March 7 – April 27
Upfor
929 Nw Flanders St

Working in multiple mediums, Ecuadorian artist Quevedo “posits profound interconnections between the circular movements engendered by sport and the expansive pathways forged by the artist’s personal migration story from Ecuador to the Bronx,” according to Hyperallergic. The result is a show of energetic drawings, diagrams, and otherwise assembled images that harvest the designs of basketball courts and other seemingly-abstract sports iconography.

 

Still from Mickalene Thomas, Do I Look Like a Lady

Still from Mickalene Thomas, Do I Look Like a Lady

Do I Look Like a Lady? (Comedians and Singers): Mickalene Thomas

March 9 – August 31
Portland Art Museum
1219 SW Park Avenue
Portland, OR 97205

This exhibition highlights the recently-acquired video installation by internationally renowned artist and former-Portlander, Mickalene Thomas. Thomas has said that a 1994 exhibition featuring Carrie Mae Weems was a crucial moment in her development as an artist.
This powerful, high-energy video collage of performances by African-American actors and singers throughout the 20th century engages with themes of beauty, identity, and representation while celebrating the individual voices of performers including Jackie “Moms” Mabley, Eartha Kitt, Whoopi Goldberg, and Whitney Houston.

Image via Dan Paz

The sun never knew how great it was until it struck the side of a building: Dan Paz

March 7 – April 13
Opening reception 6 – 8pm, March 7
Williamson | Knight Gallery
916 NW Flanders St

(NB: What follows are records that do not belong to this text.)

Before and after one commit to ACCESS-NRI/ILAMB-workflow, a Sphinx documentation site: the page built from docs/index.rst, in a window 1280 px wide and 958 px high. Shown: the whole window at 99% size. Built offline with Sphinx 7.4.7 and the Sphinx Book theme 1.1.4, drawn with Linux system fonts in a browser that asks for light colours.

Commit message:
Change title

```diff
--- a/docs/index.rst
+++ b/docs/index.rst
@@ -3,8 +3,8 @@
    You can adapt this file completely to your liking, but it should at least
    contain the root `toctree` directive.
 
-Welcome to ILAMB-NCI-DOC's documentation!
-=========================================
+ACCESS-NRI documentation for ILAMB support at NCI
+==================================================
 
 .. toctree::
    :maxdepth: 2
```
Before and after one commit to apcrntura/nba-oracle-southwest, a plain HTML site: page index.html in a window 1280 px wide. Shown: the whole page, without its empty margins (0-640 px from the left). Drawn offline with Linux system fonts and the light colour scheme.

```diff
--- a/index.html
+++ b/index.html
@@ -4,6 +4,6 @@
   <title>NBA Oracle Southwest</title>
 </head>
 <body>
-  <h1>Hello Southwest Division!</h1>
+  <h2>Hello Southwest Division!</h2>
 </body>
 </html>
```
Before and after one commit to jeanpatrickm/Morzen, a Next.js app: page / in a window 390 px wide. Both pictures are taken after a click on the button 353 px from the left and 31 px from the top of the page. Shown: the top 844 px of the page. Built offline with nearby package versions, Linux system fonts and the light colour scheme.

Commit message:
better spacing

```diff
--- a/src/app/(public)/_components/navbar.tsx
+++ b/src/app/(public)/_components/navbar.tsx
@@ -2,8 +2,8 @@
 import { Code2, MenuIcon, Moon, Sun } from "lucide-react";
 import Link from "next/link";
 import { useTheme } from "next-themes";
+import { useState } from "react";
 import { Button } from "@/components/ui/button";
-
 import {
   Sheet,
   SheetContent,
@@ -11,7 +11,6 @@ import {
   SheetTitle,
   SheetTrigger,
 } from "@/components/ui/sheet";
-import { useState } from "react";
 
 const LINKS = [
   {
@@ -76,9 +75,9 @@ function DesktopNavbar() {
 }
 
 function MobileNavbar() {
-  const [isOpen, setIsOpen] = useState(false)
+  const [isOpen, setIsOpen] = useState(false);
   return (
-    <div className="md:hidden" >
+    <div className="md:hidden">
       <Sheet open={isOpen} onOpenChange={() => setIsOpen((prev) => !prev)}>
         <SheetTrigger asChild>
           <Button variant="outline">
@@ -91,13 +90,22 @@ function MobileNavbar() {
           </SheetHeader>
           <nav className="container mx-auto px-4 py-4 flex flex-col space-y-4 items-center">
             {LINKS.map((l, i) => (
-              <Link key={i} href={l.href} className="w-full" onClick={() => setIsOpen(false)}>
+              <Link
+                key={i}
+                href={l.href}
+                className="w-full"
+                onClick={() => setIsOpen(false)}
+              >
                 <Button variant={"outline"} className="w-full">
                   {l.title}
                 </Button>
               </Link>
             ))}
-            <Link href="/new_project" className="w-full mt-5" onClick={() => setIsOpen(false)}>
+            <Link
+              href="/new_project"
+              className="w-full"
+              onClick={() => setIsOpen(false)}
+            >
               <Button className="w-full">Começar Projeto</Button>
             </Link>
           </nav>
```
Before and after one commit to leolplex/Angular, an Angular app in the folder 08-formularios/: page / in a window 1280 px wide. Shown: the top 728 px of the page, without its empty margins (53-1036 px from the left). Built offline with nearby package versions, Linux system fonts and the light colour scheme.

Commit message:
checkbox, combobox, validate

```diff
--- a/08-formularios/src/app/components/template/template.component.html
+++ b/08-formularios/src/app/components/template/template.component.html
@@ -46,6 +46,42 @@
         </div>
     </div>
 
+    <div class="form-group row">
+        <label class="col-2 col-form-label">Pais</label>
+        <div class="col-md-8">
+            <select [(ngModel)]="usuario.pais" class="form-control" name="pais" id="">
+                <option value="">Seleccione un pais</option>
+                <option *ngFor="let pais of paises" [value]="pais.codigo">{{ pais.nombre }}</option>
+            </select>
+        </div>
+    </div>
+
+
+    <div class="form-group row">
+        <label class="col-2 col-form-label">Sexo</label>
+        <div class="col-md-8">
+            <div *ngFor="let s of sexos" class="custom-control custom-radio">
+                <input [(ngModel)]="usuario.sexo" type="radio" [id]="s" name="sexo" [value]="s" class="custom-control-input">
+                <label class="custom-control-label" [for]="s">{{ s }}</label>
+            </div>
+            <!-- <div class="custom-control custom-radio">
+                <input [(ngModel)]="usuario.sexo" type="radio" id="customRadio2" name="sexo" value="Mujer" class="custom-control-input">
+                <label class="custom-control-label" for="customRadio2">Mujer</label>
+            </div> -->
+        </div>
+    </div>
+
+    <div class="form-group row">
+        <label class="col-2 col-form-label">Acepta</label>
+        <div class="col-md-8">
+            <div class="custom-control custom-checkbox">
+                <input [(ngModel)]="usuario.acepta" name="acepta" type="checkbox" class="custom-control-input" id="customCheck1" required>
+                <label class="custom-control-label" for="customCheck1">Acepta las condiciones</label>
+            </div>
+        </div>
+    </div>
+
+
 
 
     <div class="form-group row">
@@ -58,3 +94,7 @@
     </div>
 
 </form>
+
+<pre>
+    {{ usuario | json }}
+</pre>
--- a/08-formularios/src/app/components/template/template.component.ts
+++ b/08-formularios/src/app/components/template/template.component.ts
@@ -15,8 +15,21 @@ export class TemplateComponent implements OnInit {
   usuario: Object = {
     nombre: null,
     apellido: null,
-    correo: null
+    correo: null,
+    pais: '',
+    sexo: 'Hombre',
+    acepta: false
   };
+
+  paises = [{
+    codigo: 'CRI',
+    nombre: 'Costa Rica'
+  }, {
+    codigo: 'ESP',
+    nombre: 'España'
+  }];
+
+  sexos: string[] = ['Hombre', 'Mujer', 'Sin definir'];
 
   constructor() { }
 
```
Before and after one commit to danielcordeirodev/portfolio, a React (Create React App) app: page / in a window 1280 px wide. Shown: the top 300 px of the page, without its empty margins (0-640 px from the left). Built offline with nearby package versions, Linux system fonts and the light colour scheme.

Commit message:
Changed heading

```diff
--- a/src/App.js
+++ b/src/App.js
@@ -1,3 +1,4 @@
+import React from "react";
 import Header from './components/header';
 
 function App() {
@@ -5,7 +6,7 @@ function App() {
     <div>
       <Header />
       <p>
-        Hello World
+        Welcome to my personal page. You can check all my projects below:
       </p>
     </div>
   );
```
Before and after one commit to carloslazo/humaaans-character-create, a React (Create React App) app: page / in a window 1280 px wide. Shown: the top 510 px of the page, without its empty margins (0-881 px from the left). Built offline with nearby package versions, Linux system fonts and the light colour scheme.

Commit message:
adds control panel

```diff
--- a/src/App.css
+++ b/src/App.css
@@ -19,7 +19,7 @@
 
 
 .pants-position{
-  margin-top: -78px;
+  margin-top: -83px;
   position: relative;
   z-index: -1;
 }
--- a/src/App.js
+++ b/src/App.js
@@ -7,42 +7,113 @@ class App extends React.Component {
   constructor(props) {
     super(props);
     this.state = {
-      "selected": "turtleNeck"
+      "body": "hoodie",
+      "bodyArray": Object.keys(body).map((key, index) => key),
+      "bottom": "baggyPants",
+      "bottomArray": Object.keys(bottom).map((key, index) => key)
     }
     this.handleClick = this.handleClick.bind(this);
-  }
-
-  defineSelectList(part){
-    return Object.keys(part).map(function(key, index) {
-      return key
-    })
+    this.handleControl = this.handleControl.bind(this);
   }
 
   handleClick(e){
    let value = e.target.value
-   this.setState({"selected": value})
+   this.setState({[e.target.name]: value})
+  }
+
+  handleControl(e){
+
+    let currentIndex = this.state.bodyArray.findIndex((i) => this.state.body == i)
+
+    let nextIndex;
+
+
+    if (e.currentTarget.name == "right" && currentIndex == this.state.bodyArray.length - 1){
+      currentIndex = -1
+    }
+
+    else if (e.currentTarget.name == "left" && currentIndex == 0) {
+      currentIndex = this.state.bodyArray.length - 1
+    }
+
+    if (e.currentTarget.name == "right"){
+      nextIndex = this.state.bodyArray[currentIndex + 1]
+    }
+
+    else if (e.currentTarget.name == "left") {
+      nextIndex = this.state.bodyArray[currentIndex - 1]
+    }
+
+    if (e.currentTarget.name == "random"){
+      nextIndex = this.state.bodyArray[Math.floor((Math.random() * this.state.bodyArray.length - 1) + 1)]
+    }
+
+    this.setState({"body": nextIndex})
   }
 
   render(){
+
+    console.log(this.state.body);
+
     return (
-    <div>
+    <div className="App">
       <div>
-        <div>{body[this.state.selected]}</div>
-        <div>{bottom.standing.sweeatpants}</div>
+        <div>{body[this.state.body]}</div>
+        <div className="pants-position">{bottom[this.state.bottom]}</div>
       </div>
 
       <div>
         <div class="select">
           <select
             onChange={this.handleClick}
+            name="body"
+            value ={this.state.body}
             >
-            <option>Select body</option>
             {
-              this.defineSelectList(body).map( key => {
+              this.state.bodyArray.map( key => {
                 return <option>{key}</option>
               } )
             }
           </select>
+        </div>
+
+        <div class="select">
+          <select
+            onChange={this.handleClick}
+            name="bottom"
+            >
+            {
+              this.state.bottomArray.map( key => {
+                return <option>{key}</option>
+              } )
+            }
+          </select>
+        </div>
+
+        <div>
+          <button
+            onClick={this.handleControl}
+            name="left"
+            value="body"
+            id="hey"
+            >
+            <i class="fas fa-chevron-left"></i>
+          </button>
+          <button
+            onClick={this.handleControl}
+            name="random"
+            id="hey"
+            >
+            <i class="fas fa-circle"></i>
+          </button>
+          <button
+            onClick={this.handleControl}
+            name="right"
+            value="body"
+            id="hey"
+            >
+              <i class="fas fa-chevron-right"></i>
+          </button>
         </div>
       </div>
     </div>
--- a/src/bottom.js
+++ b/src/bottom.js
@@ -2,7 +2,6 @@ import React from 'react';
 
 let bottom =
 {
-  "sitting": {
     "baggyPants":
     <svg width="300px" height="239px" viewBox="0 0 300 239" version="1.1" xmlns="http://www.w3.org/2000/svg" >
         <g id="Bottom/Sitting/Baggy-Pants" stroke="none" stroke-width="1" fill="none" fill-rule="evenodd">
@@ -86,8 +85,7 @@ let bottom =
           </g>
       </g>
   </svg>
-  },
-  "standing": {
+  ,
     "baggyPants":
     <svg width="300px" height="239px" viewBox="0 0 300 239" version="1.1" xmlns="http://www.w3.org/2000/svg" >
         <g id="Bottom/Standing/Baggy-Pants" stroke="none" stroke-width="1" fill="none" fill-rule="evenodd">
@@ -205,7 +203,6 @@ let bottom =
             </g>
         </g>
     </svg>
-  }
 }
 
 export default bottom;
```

Taking its title from a quote by the architect Louis Khan, this solo show by Dan Paz curated by Yaelle Amir explores the role that light has played in the oppression of historically marginalized individuals. Williamson | Knight describe it as an examination of “how light is manipulated in carceral environments to craft a controlled collective space.” Including video, sculpture and performance, the show “demonstrates different methods of performing in, modifying, and refracting light to uncover how psychological and physical development is affected by lightness and darkness,” which is something those of us living near the 45th Parallel should understand well.